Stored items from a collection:
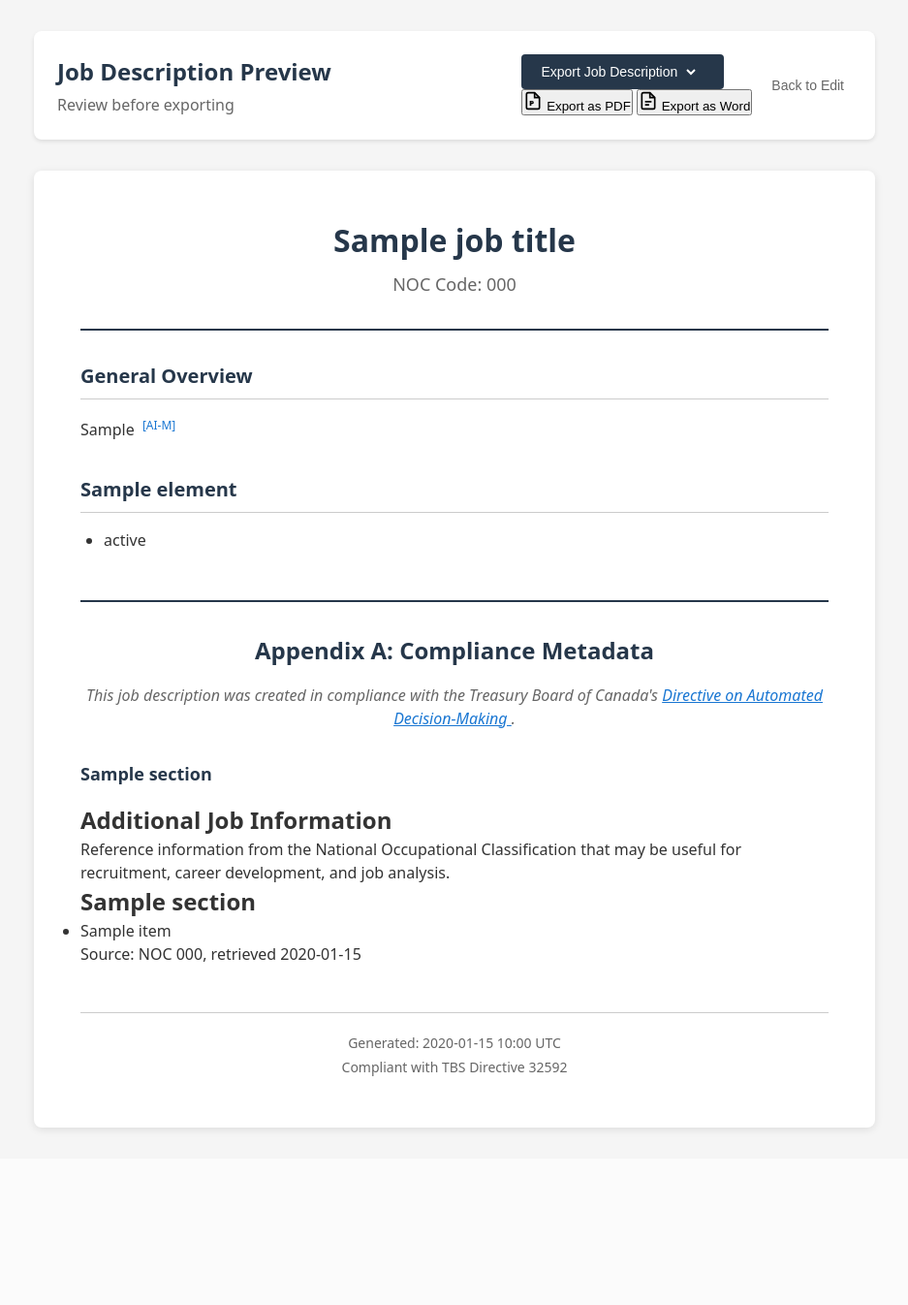
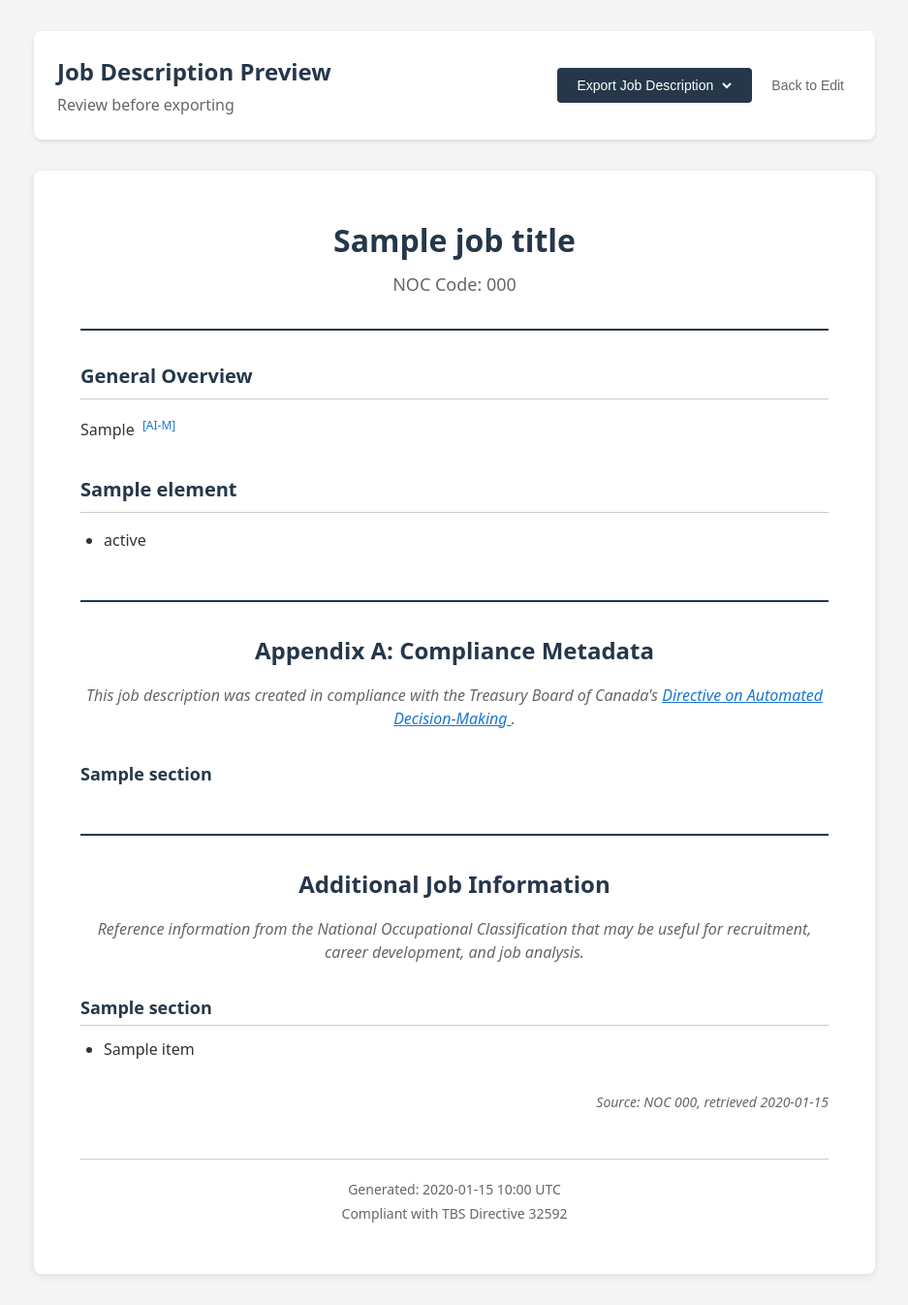
Before and after one commit to dubedad/JD-Builder-Lite, a Flask app: template templates/export/jd_preview.html in a window 1280 px wide. Shown: the whole page at 97% size, without its empty margins (171-1108 px from the left). Before the commit the page ends 1168 px from the top, so only its background shows below. Run offline with Flask 3, Linux system fonts and the light colour scheme; the template is opened without the code that fills it: most values are stand-ins (such as "Sample title", 1, 10 or a date in 2020).

Commit message:
feat(07-04): Export UI dropdown and toast notifications

```diff
--- a/static/css/export_screen.css
+++ b/static/css/export_screen.css
@@ -271,6 +271,221 @@
   to { transform: rotate(360deg); }
 }
 
+/* Export Dropdown */
+.export-dropdown {
+  position: relative;
+  display: inline-block;
+}
+
+.export-btn {
+  display: flex;
+  align-items: center;
+  gap: 0.5rem;
+}
+
+.export-btn-icon {
+  transition: transform 0.2s ease;
+}
+
+.export-btn[aria-expanded="true"] .export-btn-icon {
+  transform: rotate(180deg);
+}
+
+.export-btn-spinner {
+  display: none;
+  width: 1rem;
+  height: 1rem;
+  border: 2px solid transparent;
+  border-top-color: currentColor;
+  border-radius: 50%;
+  animation: spin 0.8s linear infinite;
+}
+
+.export-btn--loading .export-btn-icon {
+  display: none;
+}
+
+.export-btn--loading .export-btn-spinner {
+  display: inline-block;
+}
+
+.export-btn--loading {
+  pointer-events: none;
+  opacity: 0.7;
+}
+
+.export-dropdown-menu {
+  position: absolute;
+  top: 100%;
+  left: 0;
+  z-index: 1000;
+  display: none;
+  min-width: 200px;
+  padding: 0.5rem 0;
+  margin-top: 0.25rem;
+  background: white;
+  border: 1px solid #cccccc;
+  border-radius: 4px;
+  box-shadow: 0 4px 12px rgba(0, 0, 0, 0.15);
+}
+
+.export-dropdown-menu[data-open="true"] {
+  display: block;
+}
+
+.export-option {
+  display: flex;
+  align-items: center;
+  gap: 0.75rem;
+  width: 100%;
+  padding: 0.75rem 1rem;
+  border: none;
+  background: transparent;
+  text-align: left;
+  cursor: pointer;
+  font-size: 0.9rem;
+  color: #333333;
+  transition: background 0.15s ease;
+}
+
+.export-option:hover {
+  background: #f5f5f5;
+}
+
+.export-option:focus {
+  outline: 2px solid #1976d2;
+  outline-offset: -2px;
+}
+
+.export-option-icon {
+  flex-shrink: 0;
+  color: #26374a;
+}
+
+/* Toast Notifications */
+.toast-container {
+  position: fixed;
+  bottom: 1rem;
+  right: 1rem;
+  z-index: 9999;
+  display: flex;
+  flex-direction: column;
+  gap: 0.5rem;
+}
+
+.toast {
+  display: flex;
+  align-items: center;
+  gap: 0.75rem;
+  padding: 0.75rem 1rem;
+  background: #333333;
+  color: white;
+  border-radius: 4px;
+  box-shadow: 0 4px 12px rgba(0, 0, 0, 0.2);
+  animation: toast-slide-in 0.3s ease;
+}
+
+.toast--error {
+  background: #d32f2f;
+}
+
+.toast--success {
+  background: #388e3c;
+}
+
+.toast--warning {
+  background: #f57c00;
+}
+
+@keyframes toast-slide-in {
+  from {
+    transform: translateX(100%);
+    opacity: 0;
+  }
+  to {
+    transform: translateX(0);
+    opacity: 1;
+  }
+}
+
+.toast-dismiss {
+  background: transparent;
+  border: none;
+  color: inherit;
+  cursor: pointer;
+  padding: 0.25rem;
+  margin-left: auto;
+}
+
+/* Annex Section Screen Styles */
+.annex-section {
+  margin-top: 3rem;
+  padding-top: 2rem;
+  border-top: 2px solid var(--primary);
+}
+
+.annex-section h1 {
+  font-size: 1.5rem;
+  color: var(--primary);
+  text-align: center;
+  margin-bottom: 1rem;
+}
+
+.annex-intro {
+  text-align: center;
+  color: var(--text-light);
+  font-style: italic;
+  margin-bottom: 2rem;
+}
+
+.annex-category {
+  margin-top: 1.5rem;
+}
+
+.annex-category h2 {
+  font-size: 1.125rem;
+  color: var(--primary);
+  margin-bottom: 0.75rem;
+  border-bottom: 1px solid var(--border);
+  padding-bottom: 0.25rem;
+}
+
+.annex-empty-state {
+  color: var(--text-light);
+  font-style: italic;
+}
+
+.annex-paragraph {
+  margin-bottom: 0.5rem;
+}
+
+.annex-group-header {
+  margin-top: 1rem;
+  margin-bottom: 0.5rem;
+}
+
+.annex-mobility-item {
+  margin-left: 1rem;
+  margin-bottom: 0.25rem;
+}
+
+.annex-list {
+  list-style-type: disc;
+  margin-left: 1.5rem;
+}
+
+.annex-list li {
+  margin-bottom: 0.5rem;
+}
+
+.annex-attribution {
+  margin-top: 2rem;
+  font-size: 0.875rem;
+  color: var(--text-light);
+  font-style: italic;
+  text-align: right;
+}
+
 /* Responsive */
 @media (max-width: 768px) {
   .preview-header {
--- a/static/js/export.js
+++ b/static/js/export.js
@@ -2,6 +2,33 @@
  * Export module for PDF and Word document generation.
  * Handles: building export request, preview navigation, file downloads.
  */
+
+/**
+ * Show toast notification
+ */
+function showToast(message, type = 'info') {
+  const container = document.getElementById('toast-container');
+  if (!container) return;
+
+  const toast = document.createElement('div');
+  toast.className = `toast toast--${type}`;
+  toast.innerHTML = `
+    <span>${message}</span>
+    <button class="toast-dismiss" aria-label="Dismiss">
+      <svg width="16" height="16" viewBox="0 0 16 16">
+        <path d="M4 4L12 12M12 4L4 12" stroke="currentColor" stroke-width="2"/>
+      </svg>
+    </button>
+  `;
+
+  // Dismiss on click
+  toast.querySelector('.toast-dismiss').addEventListener('click', () => toast.remove());
+
+  container.appendChild(toast);
+
+  // Auto-dismiss after 5 seconds
+  setTimeout(() => toast.remove(), 5000);
+}
 
 const exportModule = {
   // Cached export data for downloads
@@ -88,13 +115,11 @@
     try {
       const exportData = this.buildExportRequest();
 
-      if (exportData.selections.length === 0) {
-        alert('Select at least one statement before creating the job description.');
-        return;
-      }
-
       // Store for downloads
       this.currentExportData = exportData;
+
+      // Track if we should show empty warning after preview loads
+      this._showEmptyWarning = exportData.selections.length === 0;
 
       // Save current page state before showing preview
       this.savedPageContent = document.body.innerHTML;
@@ -132,9 +157,15 @@
       // Re-attach event listeners after content replacement
       this.attachPreviewListeners();
 
+      // Show empty selection warning after preview loads (per CONTEXT.md - warning, not blocking)
+      if (this._showEmptyWarning) {
+        showToast('Warning: No statements selected. Export will contain only header information.', 'warning');
+        this._showEmptyWarning = false;
+      }
+
     } catch (error) {
       console.error('Preview error:', error);
-      alert('Failed to generate preview: ' + error.message);
+      showToast('Failed to generate preview: ' + error.message, 'error');
     }
   },
 
@@ -142,8 +173,42 @@
    * Attach event listeners on preview page
    */
   attachPreviewListeners() {
-    document.getElementById('download-pdf-btn')?.addEventListener('click', () => this.downloadPDF());
-    document.getElementById('download-docx-btn')?.addEventListener('click', () => this.downloadDOCX());
+    // Dropdown toggle
+    const exportBtn = document.getElementById('export-btn');
+    const dropdown = document.getElementById('export-dropdown');
+    const menu = dropdown?.querySelector('.export-dropdown-menu');
+
+    if (exportBtn && menu) {
+      exportBtn.addEventListener('click', () => {
+        const isOpen = menu.getAttribute('data-open') === 'true';
+        menu.setAttribute('data-open', !isOpen);
+        exportBtn.setAttribute('aria-expanded', !isOpen);
+      });
+
+      // Close on click outside
+      document.addEventListener('click', (e) => {
+        if (!dropdown.contains(e.target)) {
+          menu.setAttribute('data-open', 'false');
+          exportBtn.setAttribute('aria-expanded', 'false');
+        }
+      });
+
+      // Handle export option clicks
+      menu.querySelectorAll('.export-option').forEach(option => {
+        option.addEventListener('click', (e) => {
+          const format = option.dataset.format;
+          menu.setAttribute('data-open', 'false');
+          exportBtn.setAttribute('aria-expanded', 'false');
+
+          if (format === 'pdf') {
+            this.downloadPDF();
+          } else if (format === 'docx') {
+            this.downloadDOCX();
+          }
+        });
+      });
+    }
+
     document.getElementById('back-to-edit-btn')?.addEventListener('click', () => this.backToEdit());
   },
 
@@ -172,15 +237,40 @@
   },
 
   /**
+   * Generate filename per CONTEXT.md format:
+   * {NOC code} - {Title} - {date} - Job Description.{ext}
+   */
+  _generateFilename(ext) {
+    const data = this.currentExportData;
+    const date = new Date().toISOString().split('T')[0];
+    const safeTitle = data.job_title.replace(/[<>:"/\\|?*]/g, '').substring(0, 50);
+    return `${data.noc_code} - ${safeTitle} - ${date} - Job Description.${ext}`;
+  },
+
+  /**
+   * Download blob as file
+   */
+  _downloadBlob(blob, filename) {
+    const url = URL.createObjectURL(blob);
+    const a = document.createElement('a');
+    a.href = url;
+    a.download = filename;
+    document.body.appendChild(a);
+    a.click();
+    document.body.removeChild(a);
+    URL.revokeObjectURL(url);
+  },
+
+  /**
    * Download PDF
    */
   async downloadPDF() {
-    const btn = document.getElementById('download-pdf-btn');
+    const btn = document.getElementById('export-btn');
     if (!btn || !this.currentExportData) return;
 
-    btn.disabled = true;
-    btn.classList.add('btn--loading');
-    btn.textContent = 'Generating...';
+    btn.classList.add('export-btn--loading');
+    const btnText = btn.querySelector('.export-btn-text');
+    if (btnText) btnText.textContent = 'Generating PDF...';
 
     try {
       const response = await fetch('/api/export/pdf', {
@@ -194,32 +284,26 @@
         throw new Error(error.detail || error.error || 'PDF generation failed');
       }
 
-      // Get filename from Content-Disposition header or generate one
+      // Get filename from header or generate
       const contentDisposition = response.headers.get('Content-Disposition');
-      let filename = `JD-${this.currentExportData.noc_code}.pdf`;
+      let filename = this._generateFilename('pdf');
       if (contentDisposition) {
         const match = contentDisposition.match(/filename="?([^"]+)"?/);
         if (match) filename = match[1];
       }
 
-      // Download the blob
+      // Download
       const blob = await response.blob();
-      const url = URL.createObjectURL(blob);
-      const a = document.createElement('a');
-      a.href = url;
-      a.download = filename;
-      document.body.appendChild(a);
-      a.click();
-      document.body.removeChild(a);
-      URL.revokeObjectURL(url);
+      this._downloadBlob(blob, filename);
+      showToast('PDF downloaded successfully', 'success');
 
     } catch (error) {
       console.error('PDF download error:', error);
-      alert('Failed to download PDF: ' + error.message);
+      showToast('Failed to generate PDF: ' + error.message, 'error');
     } finally {
-      btn.disabled = false;
-      btn.classList.remove('btn--loading');
-      btn.textContent = 'Download PDF';
+      btn.classList.remove('export-btn--loading');
+      const btnText = btn.querySelector('.export-btn-text');
+      if (btnText) btnText.textContent = 'Export Job Description';
     }
   },
 
@@ -227,12 +311,12 @@
    * Download Word document
    */
   async downloadDOCX() {
-    const btn = document.getElementById('download-docx-btn');
+    const btn = document.getElementById('export-btn');
     if (!btn || !this.currentExportData) return;
 
-    btn.disabled = true;
-    btn.classList.add('btn--loading');
-    btn.textContent = 'Generating...';
+    btn.classList.add('export-btn--loading');
+    const btnText = btn.querySelector('.export-btn-text');
+    if (btnText) btnText.textContent = 'Generating Word...';
 
     try {
       const response = await fetch('/api/export/docx', {
@@ -246,32 +330,26 @@
         throw new Error(error.detail || error.error || 'Word generation failed');
       }
 
-      // Get filename from Content-Disposition header or generate one
+      // Get filename from header or generate
       const contentDisposition = response.headers.get('Content-Disposition');
-      let filename = `JD-${this.currentExportData.noc_code}.docx`;
+      let filename = this._generateFilename('docx');
       if (contentDisposition) {
         const match = contentDisposition.match(/filename="?([^"]+)"?/);
         if (match) filename = match[1];
       }
 
-      // Download the blob
+      // Download
       const blob = await response.blob();
-      const url = URL.createObjectURL(blob);
-      const a = document.createElement('a');
-      a.href = url;
-      a.download = filename;
-      document.body.appendChild(a);
-      a.click();
-      document.body.removeChild(a);
-      URL.revokeObjectURL(url);
+      this._downloadBlob(blob, filename);
+      showToast('Word document downloaded successfully', 'success');
 
     } catch (error) {
       console.error('DOCX download error:', error);
-      alert('Failed to download Word document: ' + error.message);
+      showToast('Failed to generate Word document: ' + error.message, 'error');
     } finally {
-      btn.disabled = false;
-      btn.classList.remove('btn--loading');
-      btn.textContent = 'Download Word';
+      btn.classList.remove('export-btn--loading');
+      const btnText = btn.querySelector('.export-btn-text');
+      if (btnText) btnText.textContent = 'Export Job Description';
     }
   }
 };
```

Instructions for the task:
Which lines of the records hold the string "true"? Copy each one.

Answer:
+.export-btn[aria-expanded="true"] .export-btn-icon {
+.export-dropdown-menu[data-open="true"] {
+        const isOpen = menu.getAttribute('data-open') === 'true';
-    btn.disabled = true;
-    btn.disabled = true;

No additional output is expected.